While privacy settings are certainly helpful to a degree, it’s up to parents to help teach children how to utilize these privacy settings. Here are some ways to do just that to be sure that your child is safe online.
Facing Facts About Facebook
Last year, Facebook made changes to its privacy settings for teens. They now have the option to share their comments and photos with the general public on Facebook instead of being limited to just friends. Teens can also allow others to follow their feeds, even if those other Facebook users are not friends. This opens them up to strangers, marketers and, possibly, even pedophiles.
Why did Facebook do this? It is trying to compete with other social media sites that have been drawing the younger set away. Privacy settings are still there, they just need to be properly set and maintained.
Other social media sites like Twitter and Instagram also offer protected feeds, but you’ll need to make changes to the default settings in order to take advantage of them.
On Facebook, new underage users’ posts by default are only shown to friends, not friends of friends or the general public. If your teen decides to change this setting, they will be warned that they are opening themselves up to friend requests from people they may not know.
What Teens Should Know
Make sure your child understands the privacy settings and what they mean. It may help to take an online tutorial so you and your child can clearly understand them. Once you’re sure your teen has a clear picture of the settings, it’s important to talk about what’s appropriate and what’s not appropriate to post online.
Privacy settings can only do so much. It’s much more helpful for your child to have a handle on what can be said and what should remain private. For example, comments about the recent power outage that kept him from posting are fine. But ranting about his dad’s callous boss at said power-generation company is not. Commenting on your family’s upcoming beach vacation is fine. Giving out specific dates you will all be away is not.
Essentially, teens should be aware that everything that they post online will be in the public domain. All photos, comments and postings will be on Facebook and even if they are protected by privacy settings, they can be accessed by hackers. Kids need to exercise common sense and demonstrate that they are responsible enough to properly manage their accounts.
It’s important for teens to understand privacy settings and use them, but it’s just as important for them to be responsible when it comes to posts.
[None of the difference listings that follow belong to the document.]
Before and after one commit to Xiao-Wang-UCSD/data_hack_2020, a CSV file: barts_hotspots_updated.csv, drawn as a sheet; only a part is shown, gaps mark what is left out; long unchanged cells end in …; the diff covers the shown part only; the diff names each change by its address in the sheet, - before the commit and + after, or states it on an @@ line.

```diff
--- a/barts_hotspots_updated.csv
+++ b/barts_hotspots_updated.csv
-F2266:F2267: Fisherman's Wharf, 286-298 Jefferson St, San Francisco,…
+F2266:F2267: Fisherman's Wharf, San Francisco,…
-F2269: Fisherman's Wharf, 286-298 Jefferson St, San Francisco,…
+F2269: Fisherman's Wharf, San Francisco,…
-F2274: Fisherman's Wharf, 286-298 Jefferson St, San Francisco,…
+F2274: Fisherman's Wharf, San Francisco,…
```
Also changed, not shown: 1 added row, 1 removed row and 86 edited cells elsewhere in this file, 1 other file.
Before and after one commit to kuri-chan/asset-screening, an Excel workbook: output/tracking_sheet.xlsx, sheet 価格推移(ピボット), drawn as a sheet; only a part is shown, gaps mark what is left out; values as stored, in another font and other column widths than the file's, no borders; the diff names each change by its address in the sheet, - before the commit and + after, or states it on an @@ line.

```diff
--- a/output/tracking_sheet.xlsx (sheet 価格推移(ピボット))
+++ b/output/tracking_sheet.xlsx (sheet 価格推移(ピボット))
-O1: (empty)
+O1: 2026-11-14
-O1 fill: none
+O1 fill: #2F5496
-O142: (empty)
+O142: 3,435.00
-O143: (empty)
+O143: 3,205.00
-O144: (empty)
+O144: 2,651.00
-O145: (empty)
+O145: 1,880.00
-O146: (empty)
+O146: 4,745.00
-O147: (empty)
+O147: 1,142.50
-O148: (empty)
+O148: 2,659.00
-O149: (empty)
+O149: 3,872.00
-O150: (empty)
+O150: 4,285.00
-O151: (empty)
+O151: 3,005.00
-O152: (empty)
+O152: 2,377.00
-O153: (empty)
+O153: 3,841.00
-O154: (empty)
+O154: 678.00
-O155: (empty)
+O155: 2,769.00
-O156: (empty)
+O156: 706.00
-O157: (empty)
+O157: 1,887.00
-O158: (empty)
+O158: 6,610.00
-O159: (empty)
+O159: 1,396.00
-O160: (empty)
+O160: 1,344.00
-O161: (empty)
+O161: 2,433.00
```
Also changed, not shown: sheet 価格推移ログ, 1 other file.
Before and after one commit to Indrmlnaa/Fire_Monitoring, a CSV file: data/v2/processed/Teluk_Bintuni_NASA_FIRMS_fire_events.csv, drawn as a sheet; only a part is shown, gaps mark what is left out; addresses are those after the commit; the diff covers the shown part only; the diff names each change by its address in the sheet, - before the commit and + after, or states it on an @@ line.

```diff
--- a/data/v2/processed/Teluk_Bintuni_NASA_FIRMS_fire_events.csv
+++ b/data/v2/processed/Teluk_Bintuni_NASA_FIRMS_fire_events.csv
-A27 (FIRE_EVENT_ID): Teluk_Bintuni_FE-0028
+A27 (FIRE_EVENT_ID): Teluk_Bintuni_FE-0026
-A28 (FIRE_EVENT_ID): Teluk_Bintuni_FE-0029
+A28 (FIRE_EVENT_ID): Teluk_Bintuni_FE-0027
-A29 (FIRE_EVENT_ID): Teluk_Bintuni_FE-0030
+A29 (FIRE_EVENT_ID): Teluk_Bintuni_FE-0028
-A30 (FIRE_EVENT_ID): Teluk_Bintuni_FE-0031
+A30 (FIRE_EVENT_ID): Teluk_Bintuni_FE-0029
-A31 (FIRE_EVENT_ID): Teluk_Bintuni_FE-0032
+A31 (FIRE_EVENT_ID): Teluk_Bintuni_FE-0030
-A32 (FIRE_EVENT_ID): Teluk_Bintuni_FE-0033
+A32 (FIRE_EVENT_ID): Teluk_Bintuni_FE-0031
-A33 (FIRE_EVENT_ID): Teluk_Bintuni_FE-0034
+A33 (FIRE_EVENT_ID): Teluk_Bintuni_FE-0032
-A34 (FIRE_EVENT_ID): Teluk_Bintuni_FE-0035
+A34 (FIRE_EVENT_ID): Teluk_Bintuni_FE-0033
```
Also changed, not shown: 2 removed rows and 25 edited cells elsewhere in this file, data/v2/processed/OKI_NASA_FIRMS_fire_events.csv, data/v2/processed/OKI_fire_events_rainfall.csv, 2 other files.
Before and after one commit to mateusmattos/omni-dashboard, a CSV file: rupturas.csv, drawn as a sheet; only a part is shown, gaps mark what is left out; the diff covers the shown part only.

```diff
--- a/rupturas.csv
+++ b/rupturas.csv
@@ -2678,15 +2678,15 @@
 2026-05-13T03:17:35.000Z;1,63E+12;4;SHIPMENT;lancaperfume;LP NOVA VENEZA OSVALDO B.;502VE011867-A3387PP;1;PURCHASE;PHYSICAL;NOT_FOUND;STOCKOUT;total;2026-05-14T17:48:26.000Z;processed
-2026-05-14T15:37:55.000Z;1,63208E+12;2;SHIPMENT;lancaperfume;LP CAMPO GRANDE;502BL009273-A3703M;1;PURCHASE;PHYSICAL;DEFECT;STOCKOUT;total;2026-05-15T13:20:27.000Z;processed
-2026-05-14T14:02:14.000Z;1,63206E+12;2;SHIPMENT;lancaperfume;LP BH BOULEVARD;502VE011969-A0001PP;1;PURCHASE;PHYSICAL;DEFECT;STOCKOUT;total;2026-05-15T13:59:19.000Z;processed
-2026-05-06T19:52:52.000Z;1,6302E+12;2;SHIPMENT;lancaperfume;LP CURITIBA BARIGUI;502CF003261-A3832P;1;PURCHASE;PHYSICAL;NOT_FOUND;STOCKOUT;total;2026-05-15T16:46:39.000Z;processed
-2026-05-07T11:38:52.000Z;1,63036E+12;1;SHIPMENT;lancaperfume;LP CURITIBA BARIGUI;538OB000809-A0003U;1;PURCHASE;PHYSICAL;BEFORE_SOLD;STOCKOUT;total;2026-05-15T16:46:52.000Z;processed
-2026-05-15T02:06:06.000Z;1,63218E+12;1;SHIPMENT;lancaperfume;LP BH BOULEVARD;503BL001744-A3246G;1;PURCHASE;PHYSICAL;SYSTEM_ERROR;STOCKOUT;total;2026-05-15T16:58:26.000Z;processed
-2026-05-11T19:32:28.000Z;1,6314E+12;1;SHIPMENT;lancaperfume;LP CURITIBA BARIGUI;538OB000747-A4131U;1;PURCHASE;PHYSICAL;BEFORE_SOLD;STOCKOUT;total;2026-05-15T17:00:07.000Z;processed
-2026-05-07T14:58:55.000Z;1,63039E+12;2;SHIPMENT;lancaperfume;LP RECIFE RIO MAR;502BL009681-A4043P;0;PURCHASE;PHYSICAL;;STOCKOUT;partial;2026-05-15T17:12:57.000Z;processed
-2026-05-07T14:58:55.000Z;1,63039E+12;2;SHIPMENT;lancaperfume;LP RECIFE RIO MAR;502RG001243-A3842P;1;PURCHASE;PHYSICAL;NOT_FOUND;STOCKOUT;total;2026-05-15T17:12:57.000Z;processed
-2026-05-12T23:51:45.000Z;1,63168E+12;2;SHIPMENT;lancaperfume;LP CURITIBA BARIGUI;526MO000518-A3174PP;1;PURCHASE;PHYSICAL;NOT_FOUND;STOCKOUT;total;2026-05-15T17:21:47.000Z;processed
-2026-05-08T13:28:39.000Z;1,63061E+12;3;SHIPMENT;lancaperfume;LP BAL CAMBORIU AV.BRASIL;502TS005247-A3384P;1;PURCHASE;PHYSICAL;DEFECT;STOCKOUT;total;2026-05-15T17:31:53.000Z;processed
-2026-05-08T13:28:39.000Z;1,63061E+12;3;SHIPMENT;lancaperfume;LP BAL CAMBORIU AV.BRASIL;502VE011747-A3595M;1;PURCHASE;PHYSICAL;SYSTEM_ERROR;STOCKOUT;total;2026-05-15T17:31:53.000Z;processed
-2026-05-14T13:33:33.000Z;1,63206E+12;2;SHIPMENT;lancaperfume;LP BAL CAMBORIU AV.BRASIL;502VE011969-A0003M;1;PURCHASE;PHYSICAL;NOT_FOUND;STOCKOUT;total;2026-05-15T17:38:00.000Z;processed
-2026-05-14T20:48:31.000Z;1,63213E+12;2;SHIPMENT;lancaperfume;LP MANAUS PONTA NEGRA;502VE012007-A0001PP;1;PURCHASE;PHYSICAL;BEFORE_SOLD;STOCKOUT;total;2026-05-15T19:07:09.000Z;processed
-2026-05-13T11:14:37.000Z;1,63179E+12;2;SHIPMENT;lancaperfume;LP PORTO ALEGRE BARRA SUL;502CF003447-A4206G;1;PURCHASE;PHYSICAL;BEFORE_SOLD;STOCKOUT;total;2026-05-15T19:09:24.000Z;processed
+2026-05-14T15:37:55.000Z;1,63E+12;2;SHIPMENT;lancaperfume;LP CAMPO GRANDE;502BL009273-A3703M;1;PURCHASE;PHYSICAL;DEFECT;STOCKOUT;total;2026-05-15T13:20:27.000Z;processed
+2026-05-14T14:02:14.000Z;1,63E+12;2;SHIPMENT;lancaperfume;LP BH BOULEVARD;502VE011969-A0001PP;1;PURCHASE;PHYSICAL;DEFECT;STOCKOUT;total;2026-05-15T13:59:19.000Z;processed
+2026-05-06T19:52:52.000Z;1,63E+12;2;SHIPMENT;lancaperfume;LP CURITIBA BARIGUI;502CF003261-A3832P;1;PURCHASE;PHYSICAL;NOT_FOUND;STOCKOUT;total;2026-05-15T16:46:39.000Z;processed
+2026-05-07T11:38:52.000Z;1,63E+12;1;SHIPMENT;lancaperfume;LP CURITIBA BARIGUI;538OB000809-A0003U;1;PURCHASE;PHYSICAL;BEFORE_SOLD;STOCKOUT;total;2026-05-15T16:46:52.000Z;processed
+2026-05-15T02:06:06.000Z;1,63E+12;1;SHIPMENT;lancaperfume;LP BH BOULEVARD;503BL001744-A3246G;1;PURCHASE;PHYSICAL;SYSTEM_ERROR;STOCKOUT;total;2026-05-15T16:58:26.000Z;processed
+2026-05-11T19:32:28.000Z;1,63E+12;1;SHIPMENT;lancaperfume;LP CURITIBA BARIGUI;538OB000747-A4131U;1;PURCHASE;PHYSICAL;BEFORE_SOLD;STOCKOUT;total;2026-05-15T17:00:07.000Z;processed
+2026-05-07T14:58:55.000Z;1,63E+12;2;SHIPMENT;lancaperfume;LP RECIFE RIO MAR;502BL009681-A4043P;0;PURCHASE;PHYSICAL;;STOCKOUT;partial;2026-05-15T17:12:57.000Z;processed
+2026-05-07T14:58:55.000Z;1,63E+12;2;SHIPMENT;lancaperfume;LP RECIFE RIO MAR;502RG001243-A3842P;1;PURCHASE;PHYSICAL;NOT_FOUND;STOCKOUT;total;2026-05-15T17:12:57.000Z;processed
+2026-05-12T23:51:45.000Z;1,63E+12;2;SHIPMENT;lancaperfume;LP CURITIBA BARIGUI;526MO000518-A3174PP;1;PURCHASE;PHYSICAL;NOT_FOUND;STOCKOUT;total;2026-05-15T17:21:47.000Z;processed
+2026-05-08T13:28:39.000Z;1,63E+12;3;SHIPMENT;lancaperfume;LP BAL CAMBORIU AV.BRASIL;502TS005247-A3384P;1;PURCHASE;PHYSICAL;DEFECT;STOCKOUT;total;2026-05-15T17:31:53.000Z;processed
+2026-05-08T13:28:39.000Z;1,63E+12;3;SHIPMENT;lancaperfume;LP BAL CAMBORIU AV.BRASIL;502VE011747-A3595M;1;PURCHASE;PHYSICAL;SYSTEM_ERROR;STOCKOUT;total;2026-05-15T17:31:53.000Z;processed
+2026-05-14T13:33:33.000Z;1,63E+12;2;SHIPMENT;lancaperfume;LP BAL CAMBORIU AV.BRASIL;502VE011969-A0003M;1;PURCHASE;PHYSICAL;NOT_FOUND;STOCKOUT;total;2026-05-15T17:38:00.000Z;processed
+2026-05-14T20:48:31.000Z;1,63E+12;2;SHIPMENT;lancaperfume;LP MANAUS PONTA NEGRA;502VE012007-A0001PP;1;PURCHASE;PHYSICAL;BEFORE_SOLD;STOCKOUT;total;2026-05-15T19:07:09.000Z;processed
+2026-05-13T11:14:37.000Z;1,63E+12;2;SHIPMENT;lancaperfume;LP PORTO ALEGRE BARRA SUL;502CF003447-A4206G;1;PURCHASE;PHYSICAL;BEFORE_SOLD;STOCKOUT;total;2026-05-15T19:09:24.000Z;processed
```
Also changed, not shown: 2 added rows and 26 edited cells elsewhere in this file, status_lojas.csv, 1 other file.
The best thing to do is talk to your teen before and after the account is opened and make sure he or she is mature enough to handle life in the online world.
Earnest Parenting: help for parents who want their teens to be careful with their privacy. Because it’s important.